TI makes some great chips, and to sell those chips, they’re more than willing to put together some awesome tutorials, examples, and online classes to get engineers up and running. This isn’t limited to $5 Launchpads; TI has a great video and lab series for their precision OpAmps. These tutorials come with an evaluation module that costs about $200. Yes, that’s two Benjamins for a few OpAmps and a PCB. Of course no engineer would ever pay this; their job would. But what about someone who wants to learn at home?
That’s where [SUF]’s project for The Hackaday Prize comes in. He’s building a replica of a $200 lab board, and even without researching the cheapest solution for each individual component, [SUF] reckons he can build this kit for about $50. Like I said, the TI board is a business purchase.
The complete lab and tutorial TI offers uses NI’s virtual lab. This, again, isn’t something a random electron hacker could afford, but anyone who wants to go through this teaching module would probably use their own tools anyway.

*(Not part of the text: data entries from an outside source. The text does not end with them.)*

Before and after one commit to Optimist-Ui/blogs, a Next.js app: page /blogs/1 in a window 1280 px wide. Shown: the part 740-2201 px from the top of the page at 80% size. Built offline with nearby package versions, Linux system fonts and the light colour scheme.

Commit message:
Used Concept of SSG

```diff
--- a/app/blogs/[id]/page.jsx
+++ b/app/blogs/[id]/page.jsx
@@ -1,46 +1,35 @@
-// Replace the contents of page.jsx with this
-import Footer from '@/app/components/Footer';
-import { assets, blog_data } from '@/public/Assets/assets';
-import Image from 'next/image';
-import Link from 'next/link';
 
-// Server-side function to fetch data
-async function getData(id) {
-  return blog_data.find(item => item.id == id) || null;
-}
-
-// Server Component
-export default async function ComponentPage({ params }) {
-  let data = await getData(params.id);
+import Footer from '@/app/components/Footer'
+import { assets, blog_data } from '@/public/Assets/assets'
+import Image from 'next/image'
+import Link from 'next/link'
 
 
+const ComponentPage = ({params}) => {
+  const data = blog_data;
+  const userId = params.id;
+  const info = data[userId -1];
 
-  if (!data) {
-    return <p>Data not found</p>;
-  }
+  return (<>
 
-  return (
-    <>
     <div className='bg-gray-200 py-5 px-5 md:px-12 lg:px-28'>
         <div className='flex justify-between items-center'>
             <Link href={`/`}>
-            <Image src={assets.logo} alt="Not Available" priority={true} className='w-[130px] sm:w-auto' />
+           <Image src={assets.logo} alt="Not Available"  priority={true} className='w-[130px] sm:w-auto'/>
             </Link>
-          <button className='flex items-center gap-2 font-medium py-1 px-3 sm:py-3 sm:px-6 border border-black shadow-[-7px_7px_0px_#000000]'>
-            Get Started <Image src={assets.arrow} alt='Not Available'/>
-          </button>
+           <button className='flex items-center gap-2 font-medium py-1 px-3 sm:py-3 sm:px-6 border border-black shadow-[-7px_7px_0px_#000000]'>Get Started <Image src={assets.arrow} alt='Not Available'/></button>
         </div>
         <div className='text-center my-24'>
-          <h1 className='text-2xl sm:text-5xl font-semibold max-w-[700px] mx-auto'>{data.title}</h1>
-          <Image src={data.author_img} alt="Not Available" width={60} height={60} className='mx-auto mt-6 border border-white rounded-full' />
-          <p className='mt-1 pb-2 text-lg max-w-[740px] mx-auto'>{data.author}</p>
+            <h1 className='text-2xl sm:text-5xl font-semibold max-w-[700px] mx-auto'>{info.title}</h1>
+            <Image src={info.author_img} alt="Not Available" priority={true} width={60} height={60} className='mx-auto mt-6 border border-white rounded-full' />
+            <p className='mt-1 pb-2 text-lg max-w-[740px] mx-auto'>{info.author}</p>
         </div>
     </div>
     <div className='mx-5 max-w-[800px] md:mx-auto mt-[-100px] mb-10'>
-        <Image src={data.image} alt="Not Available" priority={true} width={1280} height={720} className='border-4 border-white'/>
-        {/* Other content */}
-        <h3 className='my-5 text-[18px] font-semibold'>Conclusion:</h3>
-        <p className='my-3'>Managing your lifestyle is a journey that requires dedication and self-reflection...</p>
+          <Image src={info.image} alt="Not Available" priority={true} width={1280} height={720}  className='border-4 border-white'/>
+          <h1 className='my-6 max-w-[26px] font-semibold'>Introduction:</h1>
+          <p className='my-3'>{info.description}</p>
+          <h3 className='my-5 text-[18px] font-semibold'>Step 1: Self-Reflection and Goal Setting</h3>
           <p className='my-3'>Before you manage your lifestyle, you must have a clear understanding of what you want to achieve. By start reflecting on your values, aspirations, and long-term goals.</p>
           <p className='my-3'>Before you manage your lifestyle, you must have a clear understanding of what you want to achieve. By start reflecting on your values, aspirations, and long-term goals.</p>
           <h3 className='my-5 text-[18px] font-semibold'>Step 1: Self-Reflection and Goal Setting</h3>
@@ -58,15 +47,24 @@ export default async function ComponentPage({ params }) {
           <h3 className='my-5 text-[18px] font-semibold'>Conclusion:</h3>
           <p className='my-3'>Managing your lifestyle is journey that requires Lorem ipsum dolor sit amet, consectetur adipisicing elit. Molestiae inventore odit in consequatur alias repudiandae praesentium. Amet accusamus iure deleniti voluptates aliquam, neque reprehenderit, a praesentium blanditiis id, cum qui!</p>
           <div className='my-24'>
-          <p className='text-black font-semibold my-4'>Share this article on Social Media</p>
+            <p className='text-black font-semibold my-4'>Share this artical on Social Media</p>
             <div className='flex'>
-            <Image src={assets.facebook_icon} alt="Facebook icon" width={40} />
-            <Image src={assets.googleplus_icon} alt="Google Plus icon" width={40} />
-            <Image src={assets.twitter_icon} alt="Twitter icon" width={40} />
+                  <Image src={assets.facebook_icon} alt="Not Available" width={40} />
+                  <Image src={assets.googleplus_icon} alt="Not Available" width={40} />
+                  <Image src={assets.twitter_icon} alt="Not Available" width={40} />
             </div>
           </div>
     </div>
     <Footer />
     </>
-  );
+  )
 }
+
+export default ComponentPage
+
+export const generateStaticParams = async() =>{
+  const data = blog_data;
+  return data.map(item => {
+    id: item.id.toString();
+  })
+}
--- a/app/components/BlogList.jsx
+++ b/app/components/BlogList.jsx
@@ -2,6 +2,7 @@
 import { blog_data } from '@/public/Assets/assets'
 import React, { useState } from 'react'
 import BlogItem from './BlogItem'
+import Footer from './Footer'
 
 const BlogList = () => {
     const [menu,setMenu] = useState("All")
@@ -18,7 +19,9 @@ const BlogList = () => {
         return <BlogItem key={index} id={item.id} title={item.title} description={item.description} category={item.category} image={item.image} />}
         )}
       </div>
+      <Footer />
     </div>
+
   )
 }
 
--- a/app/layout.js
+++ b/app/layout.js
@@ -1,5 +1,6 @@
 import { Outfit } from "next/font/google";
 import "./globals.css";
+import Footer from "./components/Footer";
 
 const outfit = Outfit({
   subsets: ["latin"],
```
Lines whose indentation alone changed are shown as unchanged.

As far as projects to teach electronics go, [SUF] has knocked it out of the park. He’s already relying on excellent tutorials, but bringing the price down to something a little more sane and amenable to checkbooks that aren’t tied to the corporate account.